Dreams Don’t Work Unless We Do
Building a career overseas can be incredibly hard work. But like with many things in life, hard work pays off.
Trust Your Gut
When we are trying to develop a career overseas alongside family life it can be exhausting trying to figure out what is best for everyone. Trust your gut. If it feels right for you, the chances are it is right for your family.
A Team Approach
If we are sharing this journey with a partner then take a team approach. Articulate, agree and plan together who is doing what and when, in terms of career paths. And both be willing and flexible to change direction if a new and exciting opportunity comes your way.
Nobody has the Perfect Career
There are very few people anywhere in the world who have a perfect career path. It is normal to have days when our career is not going in the direction that we would like. It is also very tempting, on those tough days, to think that the grass may be greener if we were living somewhere else or if our circumstances were different.
Always Have a Plan B
With every international move and career opportunity, have a Plan B. This gives us the confidence to jump at exciting career opportunities and change direction, if needed.
Our lives overseas often present opportunities when we least expect them. Always be open to exploring potential new options, especially those that are out of our comfort zone.
Reach Out for Support
Don’t be afraid to share challenges, ideas, frustrations, struggles and dreams with friends, colleagues and other professionals. It can be isolating building a career overseas without support.

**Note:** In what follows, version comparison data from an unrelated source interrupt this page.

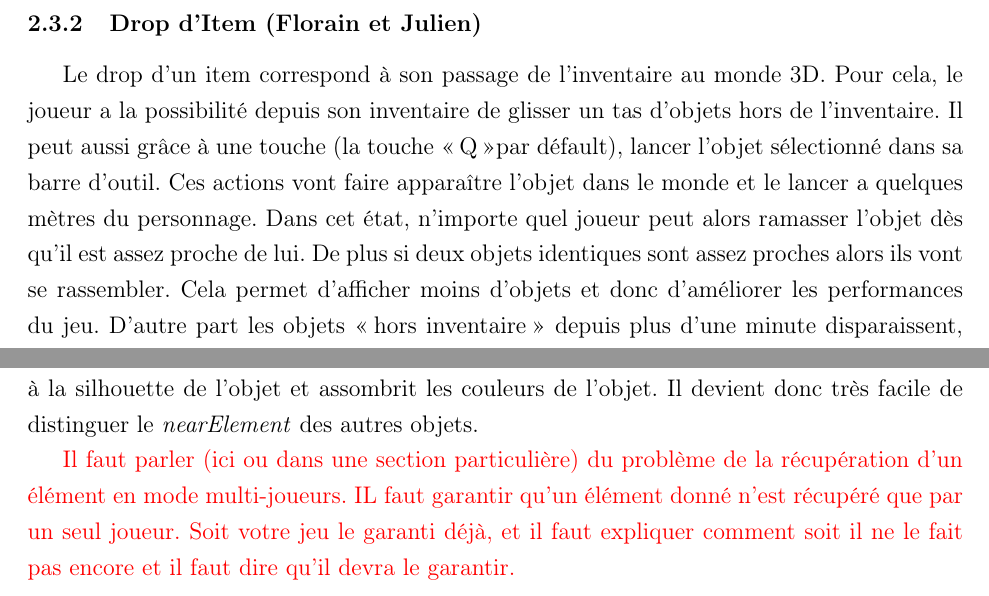
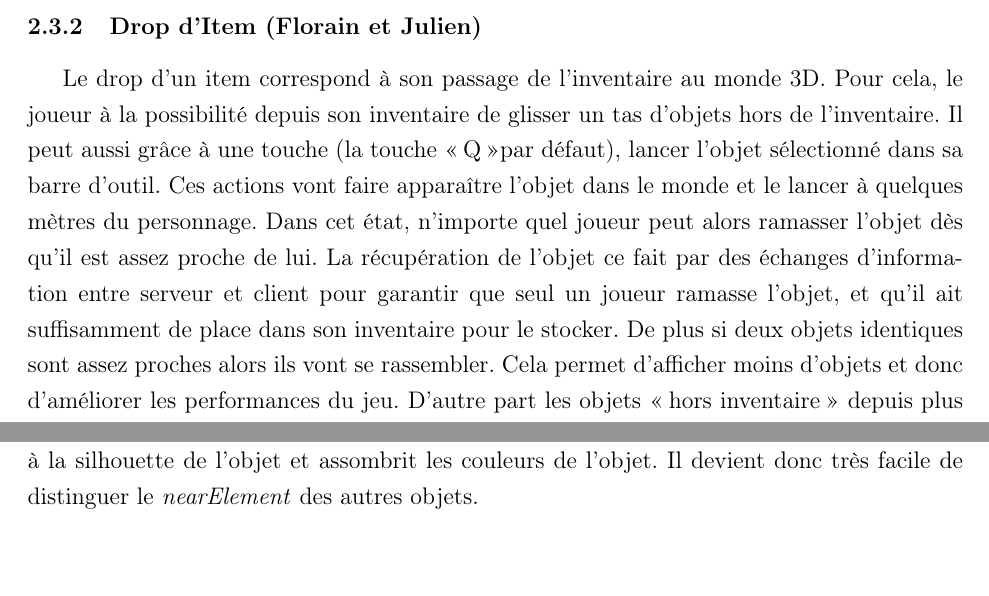
Before and after one commit to JMounier/Aegina-Latex, a LaTeX document (1er Soutenance.tex): two parts of pages 18 and 19 of 31 before the commit and two parts of pages 17 and 19 of 30 after it, joined at a grey line, cut so that both start at the same text, the shorter picture padded with empty space. Compiled offline with pdfLaTeX; the source files are stored in an older character set and shown here as Unicode.

Commit message:
Modification de Drop et Alpha

```diff
--- a/1er Soutenance.tex
+++ b/1er Soutenance.tex
@@ -305,7 +304,7 @@ Nous avons donc tous les éléments pour créer des \textit{chunks}, il ne reste
 
 \subsubsection{Drop d'Item (Florain et Julien)}
 
-Le drop d'un item correspond à son passage de l'inventaire au monde 3D. Pour cela, le joueur a la possibilité depuis son inventaire de  glisser un tas d'objets hors de l'inventaire. Il peut aussi grâce à une touche (la touche \og Q\fg par défault), lancer l'objet sélectionné dans sa barre d'outil. Ces actions vont faire apparaître l'objet dans le monde et le lancer a quelques mètres du personnage. Dans cet état, n'importe quel joueur peut alors ramasser l'objet dès qu'il est assez proche de lui. De plus si deux objets identiques sont assez proches alors ils vont se rassembler. Cela permet d'afficher moins d'objets et donc d'améliorer les performances du jeu. D'autre part les objets \og hors inventaire \fg{} depuis plus d'une minute disparaissent, cela permet encore une fois d'améliorer les performances et de ne pas avoir une île envahie de ressources non utilisées.
+Le drop d'un item correspond à son passage de l'inventaire au monde 3D. Pour cela, le joueur à la possibilité depuis son inventaire de  glisser un tas d'objets hors de l'inventaire. Il peut aussi grâce à une touche (la touche \og Q\fg par défaut), lancer l'objet sélectionné dans sa barre d'outil. Ces actions vont faire apparaître l'objet dans le monde et le lancer à quelques mètres du personnage. Dans cet état, n'importe quel joueur peut alors ramasser l'objet dès qu'il est assez proche de lui. La récupération de l'objet ce fait par des échanges d'information entre serveur et client pour garantir que seul un joueur ramasse l'objet, et qu'il ait suffisamment de place dans son inventaire pour le stocker. De plus si deux objets identiques sont assez proches alors ils vont se rassembler. Cela permet d'afficher moins d'objets et donc d'améliorer les performances du jeu. D'autre part les objets \og hors inventaire \fg{} depuis plus d'une minute disparaissent, cela permet encore une fois d'améliorer les performances et de ne pas avoir une île envahie de ressources non utilisées.
 
 \subsubsection{Bibliothèque (Florian, Romain et Théo)}
 \textcolor{red}{Attention, bibliothèque est un terme qui a une signification très particulière en programmation, ça ne correspond par à ce que vous faites, il faut changer le titre de la section}
@@ -330,9 +329,6 @@ Il a donc fallu trouver une autre méthode pour sélectionner les objets et bien
 Maintenant que la méthode théorique est en place, il faut l'appliquer. Pour ce faire, il suffit de comparer les distances séparant le personnage des objets environnants. La sélection du \textit{nearElement} se résume donc à une recherche de minimum. Mais il faut définir l'ensemble de recherche et, pour cela, être capable de différencier les objets de l'île par exemple. La solution que nous utilisons est la suivante : nous ajoutons un \textit{tag} particulier à tous les objects avec lesquels le joueur peut interagir. Pour ne pas avoir à considérer l'ensemble des objets de monde, nous définissons une sphère d'interaction, le joueur ne peut interagir qu'avec les objets se trouvant à l'intérieur de cette sphère, les autres sont trop éloignés. L'objet le plus proche du joueur se trouve donc obligatoirement à l'intérieur de cette sphère.
 
 Le \textit{nearElement} est maintenant identifié mais il est impossible pour le joueur de faire la différence entre le \textit{nearElement} et les autres éléments. Pour mettre en valeur le \textit{nearElement}, nous utilisons un \textit{shader} particulier. Les \textit{shaders} indiquent au système de rendu comment un objet doit être affiché à l'écran. Le \textit{shader} que nous utilisons ajoute un contour rouge à la silhouette de l'objet et assombrit les couleurs de l'objet. Il devient donc très facile de distinguer le \textit{nearElement} des autres objets.
-
-\textcolor{red}{Il faut parler (ici ou dans une section particulière) du problème de la récupération d'un élément en mode multi-joueurs. IL faut garantir qu'un élément donné n'est récupéré que par un seul joueur. Soit votre jeu le garanti déjà, et il faut expliquer comment soit il ne le fait pas encore et il faut dire qu'il devra le garantir.}
-
 
 \subsubsection{Cristal (Romain et Julien)}
 
```
Also changed, not shown: 1er Soutenance.pdf, 1er Soutenance.tex (3 more changed lines).
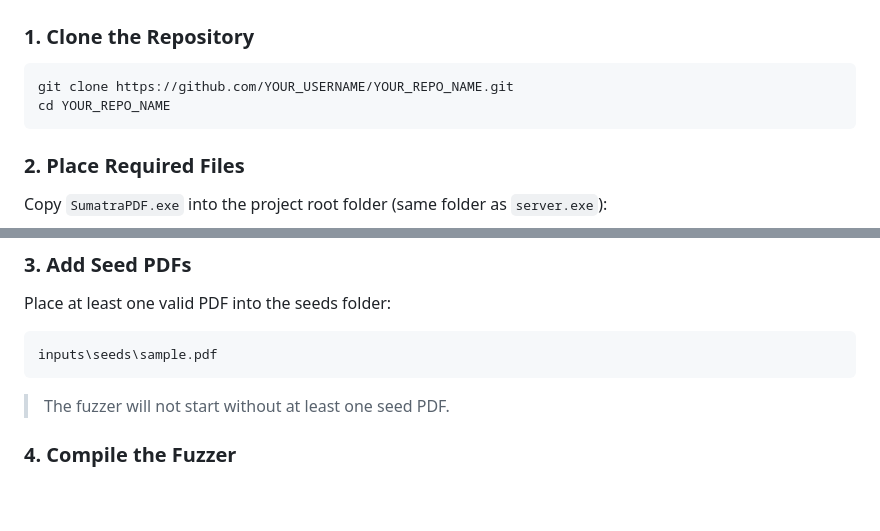
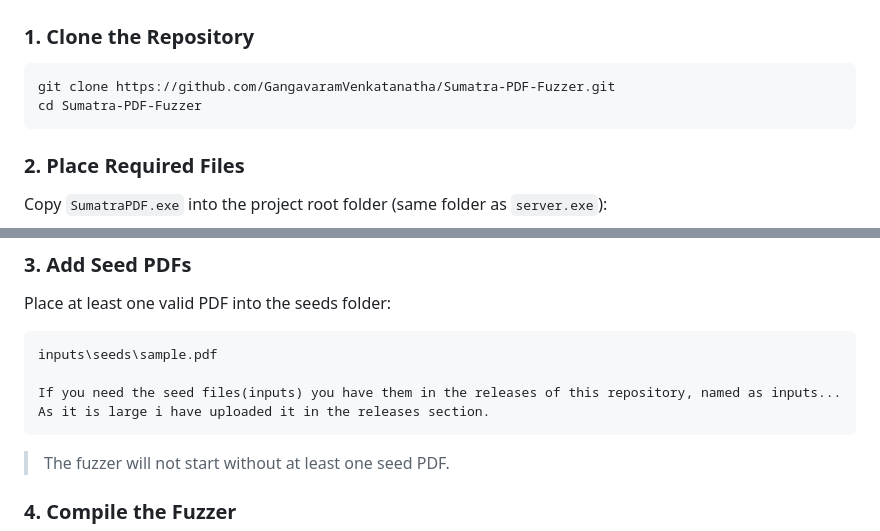
Before and after one commit to GangavaramVenkatanatha/Sumatra-PDF-Fuzzer, a Markdown page: README.md, 2 parts joined by grey strips. Drawn GitHub-style; blank space fills up the shorter version.

````diff
--- a/README.md
+++ b/README.md
@@ -56,8 +56,8 @@ Includes a live web dashboard backed by a C++ HTTP server and SQLite database fo
 ### 1. Clone the Repository
 
 ```bash
-git clone https://github.com/YOUR_USERNAME/YOUR_REPO_NAME.git
-cd YOUR_REPO_NAME
+git clone https://github.com/GangavaramVenkatanatha/Sumatra-PDF-Fuzzer.git
+cd Sumatra-PDF-Fuzzer
 ```
 
 ### 2. Place Required Files
@@ -79,6 +79,8 @@ Place at least one valid PDF into the seeds folder:
 
 ```
 inputs\seeds\sample.pdf
+
+If you need the seed files(inputs) you have them in the releases of this repository, named as inputs... As it is large i have uploaded it in the releases section.
 ```
 
 > The fuzzer will not start without at least one seed PDF.
````
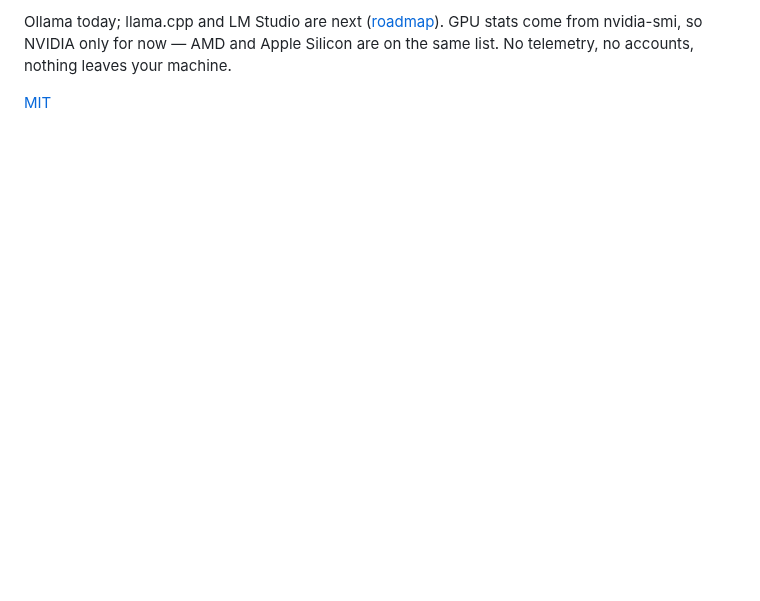
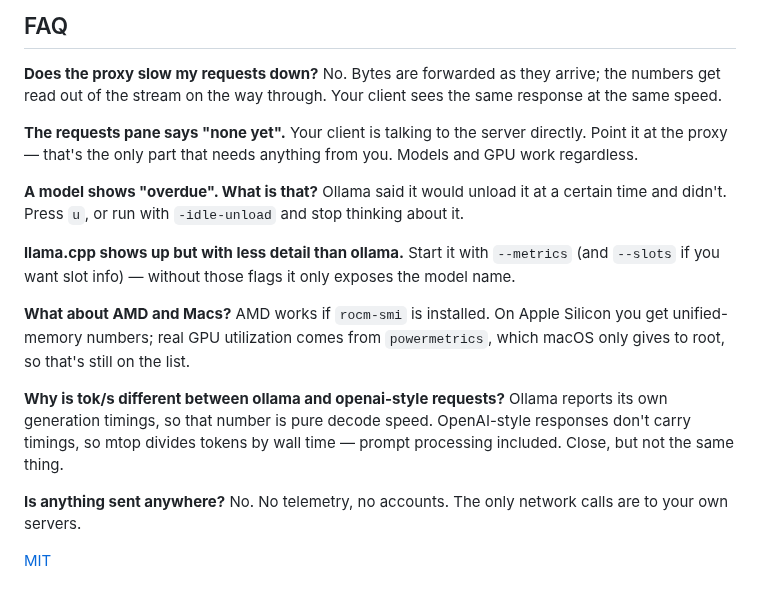
Before and after one commit to eladser/mtop, a Markdown page: README.md, the part around one of its changes. Drawn GitHub-style; blank space fills up the shorter version.

```diff
--- a/README.md
+++ b/README.md
@@ -51,4 +61,25 @@ The stream reaches your client byte-for-byte; mtop reads the final chunk as it p
 
-Ollama today; llama.cpp and LM Studio are next ([roadmap](docs/roadmap.md)). GPU stats come from nvidia-smi, so NVIDIA only for now — AMD and Apple Silicon are on the same list. No telemetry, no accounts, nothing leaves your machine.
+## FAQ
+
+**Does the proxy slow my requests down?**
+No. Bytes are forwarded as they arrive; the numbers get read out of the stream on the way through. Your client sees the same response at the same speed.
+
+**The requests pane says "none yet".**
+Your client is talking to the server directly. Point it at the proxy — that's the only part that needs anything from you. Models and GPU work regardless.
+
+**A model shows "overdue". What is that?**
+Ollama said it would unload it at a certain time and didn't. Press `u`, or run with `-idle-unload` and stop thinking about it.
+
+**llama.cpp shows up but with less detail than ollama.**
+Start it with `--metrics` (and `--slots` if you want slot info) — without those flags it only exposes the model name.
+
+**What about AMD and Macs?**
+AMD works if `rocm-smi` is installed. On Apple Silicon you get unified-memory numbers; real GPU utilization comes from `powermetrics`, which macOS only gives to root, so that's still on the list.
+
+**Why is tok/s different between ollama and openai-style requests?**
+Ollama reports its own generation timings, so that number is pure decode speed. OpenAI-style responses don't carry timings, so mtop divides tokens by wall time — prompt processing included. Close, but not the same thing.
+
+**Is anything sent anywhere?**
+No. No telemetry, no accounts. The only network calls are to your own servers.
 
 [MIT](LICENSE)
```
Also changed, not shown: other parts of README.md (+19 -9 lines), docs/design.md (+29 -64 lines), docs/roadmap.md (+18 -14 lines), docs/img/demo.gif, docs/img/mtop.png, 15 other files.
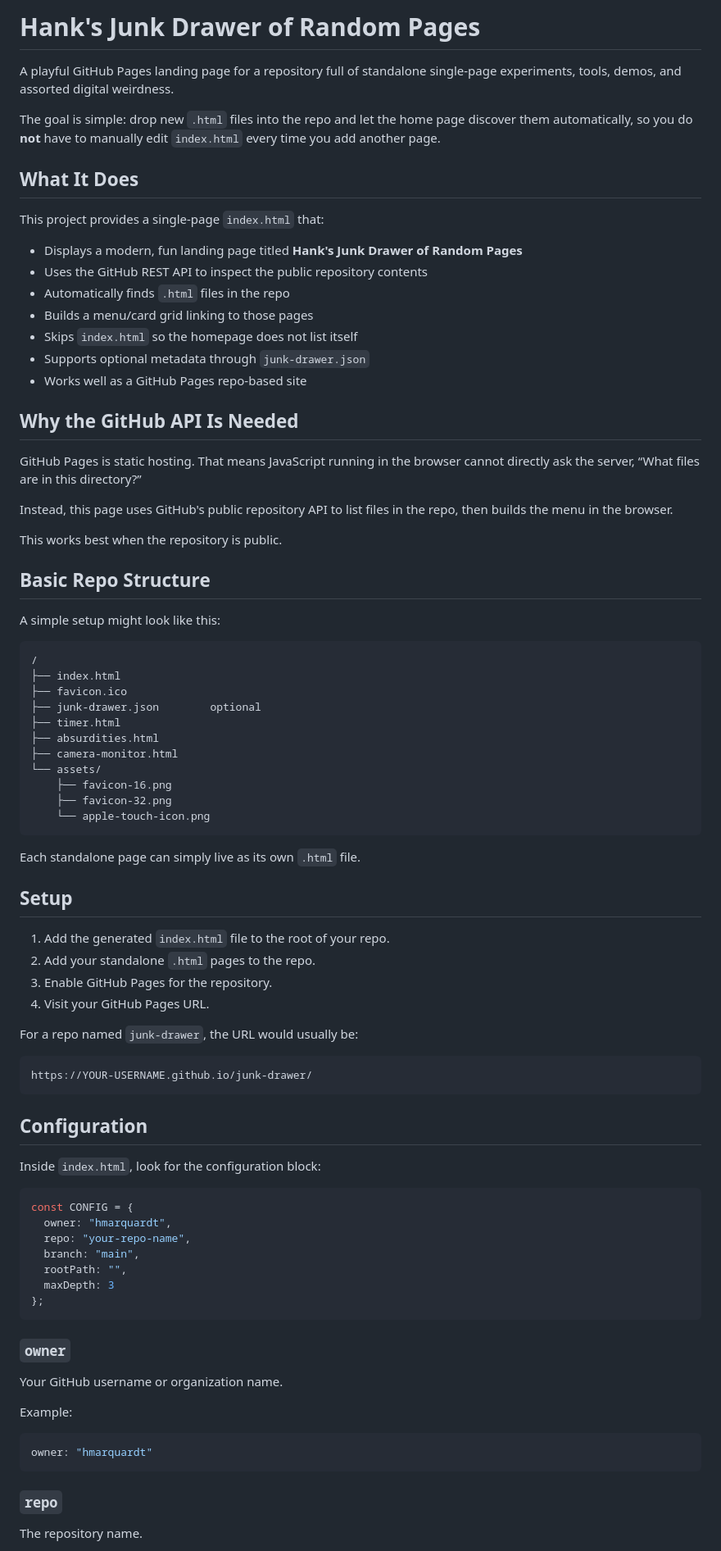
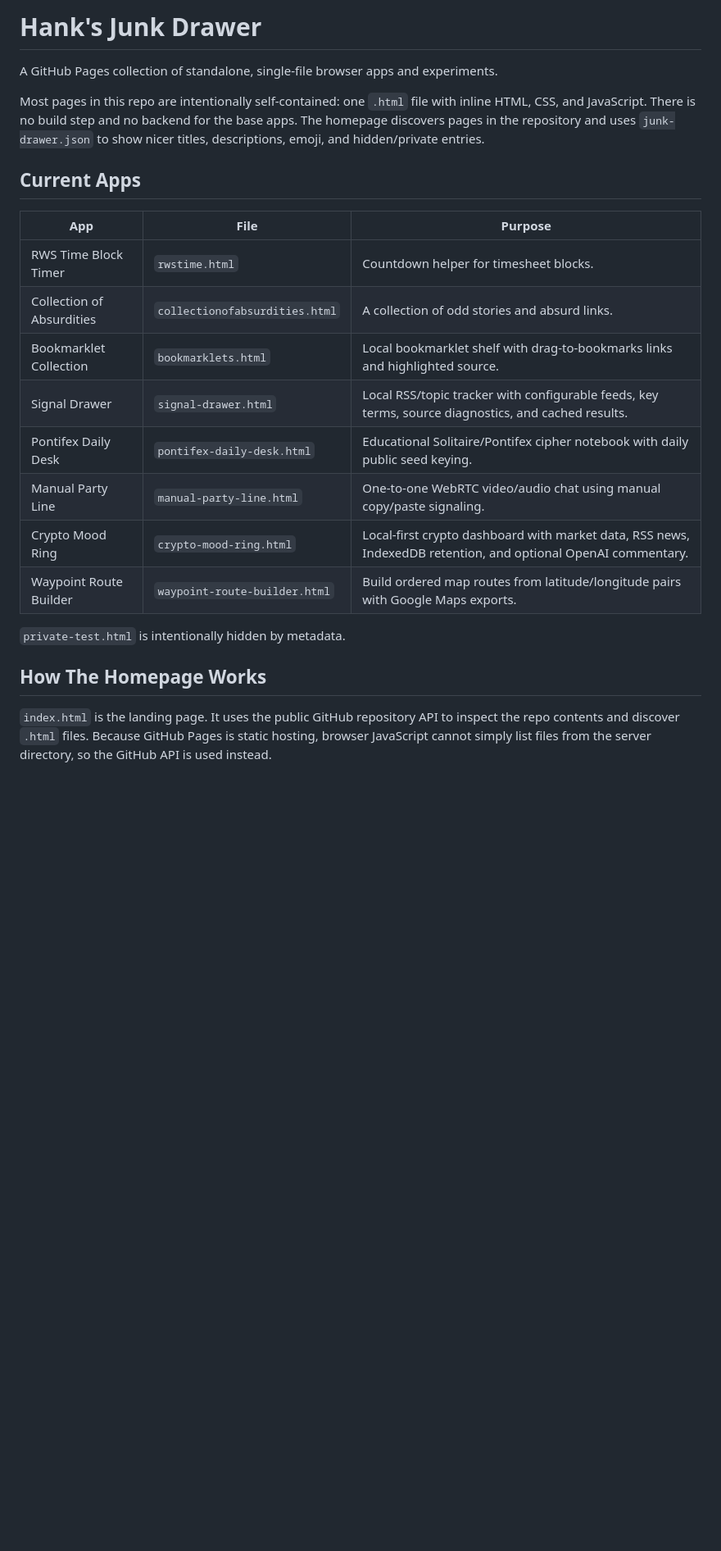
Before and after one commit to hmarquardt/junkdrawer, a Markdown page: README.md, the part around one of its changes. Shown at 82% size. Rendered like a GitHub page; blank space fills up the shorter version.

````diff
--- a/README.md
+++ b/README.md
@@ -1,87 +1,25 @@
-# Hank's Junk Drawer of Random Pages
+# Hank's Junk Drawer
 
-A playful GitHub Pages landing page for a repository full of standalone single-page experiments, tools, demos, and assorted digital weirdness.
+A GitHub Pages collection of standalone, single-file browser apps and experiments.
 
-The goal is simple: drop new `.html` files into the repo and let the home page discover them automatically, so you do **not** have to manually edit `index.html` every time you add another page.
+Most pages in this repo are intentionally self-contained: one `.html` file with inline HTML, CSS, and JavaScript. There is no build step and no backend for the base apps. The homepage discovers pages in the repository and uses `junk-drawer.json` to show nicer titles, descriptions, emoji, and hidden/private entries.
 
-## What It Does
+## Current Apps
 
-This project provides a single-page `index.html` that:
+| App | File | Purpose |
+|---|---|---|
+| RWS Time Block Timer | `rwstime.html` | Countdown helper for timesheet blocks. |
+| Collection of Absurdities | `collectionofabsurdities.html` | A collection of odd stories and absurd links. |
+| Bookmarklet Collection | `bookmarklets.html` | Local bookmarklet shelf with drag-to-bookmarks links and highlighted source. |
+| Signal Drawer | `signal-drawer.html` | Local RSS/topic tracker with configurable feeds, key terms, source diagnostics, and cached results. |
+| Pontifex Daily Desk | `pontifex-daily-desk.html` | Educational Solitaire/Pontifex cipher notebook with daily public seed keying. |
+| Manual Party Line | `manual-party-line.html` | One-to-one WebRTC video/audio chat using manual copy/paste signaling. |
+| Crypto Mood Ring | `crypto-mood-ring.html` | Local-first crypto dashboard with market data, RSS news, IndexedDB retention, and optional OpenAI commentary. |
+| Waypoint Route Builder | `waypoint-route-builder.html` | Build ordered map routes from latitude/longitude pairs with Google Maps exports. |
 
-- Displays a modern, fun landing page titled **Hank's Junk Drawer of Random Pages**
-- Uses the GitHub REST API to inspect the public repository contents
-- Automatically finds `.html` files in the repo
-- Builds a menu/card grid linking to those pages
-- Skips `index.html` so the homepage does not list itself
-- Supports optional metadata through `junk-drawer.json`
-- Works well as a GitHub Pages repo-based site
+`private-test.html` is intentionally hidden by metadata.
 
-## Why the GitHub API Is Needed
+## How The Homepage Works
 
-GitHub Pages is static hosting. That means JavaScript running in the browser cannot directly ask the server, “What files are in this directory?”
+`index.html` is the landing page. It uses the public GitHub repository API to inspect the repo contents and discover `.html` files. Because GitHub Pages is static hosting, browser JavaScript cannot simply list files from the server directory, so the GitHub API is used instead.
 
-Instead, this page uses GitHub's public repository API to list files in the repo, then builds the menu in the browser.
-
-This works best when the repository is public.
-
-## Basic Repo Structure
-
-A simple setup might look like this:
-
-```text
-/
-├── index.html
-├── favicon.ico
-├── junk-drawer.json        optional
-├── timer.html
-├── absurdities.html
-├── camera-monitor.html
-└── assets/
-    ├── favicon-16.png
-    ├── favicon-32.png
-    └── apple-touch-icon.png
-```
-
-Each standalone page can simply live as its own `.html` file.
-
-## Setup
-
-1. Add the generated `index.html` file to the root of your repo.
-2. Add your standalone `.html` pages to the repo.
-3. Enable GitHub Pages for the repository.
-4. Visit your GitHub Pages URL.
-
-For a repo named `junk-drawer`, the URL would usually be:
-
-```text
-https://YOUR-USERNAME.github.io/junk-drawer/
-```
-
-## Configuration
-
-Inside `index.html`, look for the configuration block:
-
-```js
-const CONFIG = {
-  owner: "hmarquardt",
-  repo: "your-repo-name",
-  branch: "main",
-  rootPath: "",
-  maxDepth: 3
-};
-```
-
-### `owner`
-
-Your GitHub username or organization name.
-
-Example:
-
-```js
-owner: "hmarquardt"
-```
-
-### `repo`
-
-The repository name.
-
````
Also changed, not shown: other parts of README.md (+102 -122 lines).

Wherever you are in your journey right now - early in your expatriate adventure, or longer into the expatriate experience - remember that you have something that makes you very special: courage. It takes courage to lead the life you have chosen to lead as an expatriate, and even more courage if you are an expatriate parent. Don’t take that courage for granted. But you also have something else that I think has made all of the difference for me, and which I hope you value also: vulnerability. To be open to new cultures and new experiences is to be vulnerable to that which we cannot always control. That takes a special kind of person. If you are an expatriate mum or dad reading this, you should be pretty proud of yourself.